- _RECORDS FOR THE EXERCISE_
[Start of Attachment]

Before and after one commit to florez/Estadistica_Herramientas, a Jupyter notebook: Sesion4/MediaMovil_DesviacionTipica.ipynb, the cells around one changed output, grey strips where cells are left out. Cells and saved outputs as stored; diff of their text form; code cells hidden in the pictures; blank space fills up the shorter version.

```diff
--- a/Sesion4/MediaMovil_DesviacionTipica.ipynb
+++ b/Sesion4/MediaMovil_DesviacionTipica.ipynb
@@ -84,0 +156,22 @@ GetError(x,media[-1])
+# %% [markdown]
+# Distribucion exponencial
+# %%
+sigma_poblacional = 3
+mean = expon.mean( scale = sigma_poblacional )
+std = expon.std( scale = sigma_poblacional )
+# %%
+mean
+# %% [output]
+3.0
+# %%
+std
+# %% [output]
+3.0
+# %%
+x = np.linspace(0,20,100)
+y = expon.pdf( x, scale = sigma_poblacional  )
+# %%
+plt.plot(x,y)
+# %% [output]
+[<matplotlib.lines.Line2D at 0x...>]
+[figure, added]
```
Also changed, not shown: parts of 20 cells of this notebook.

[End of Attachment]

- _YOUR INSTRUCTIONS_
Could you return every line from the entries above in which the string "notebook" occurs?

- _SOLUTION_
Before and after one commit to florez/Estadistica_Herramientas, a Jupyter notebook: Sesion4/MediaMovil_DesviacionTipica.ipynb, the cells around one changed output, grey strips where cells are left out. Cells and saved outputs as stored; diff of their text form; code cells hidden in the pictures; blank space fills up the shorter version.
Also changed, not shown: parts of 20 cells of this notebook.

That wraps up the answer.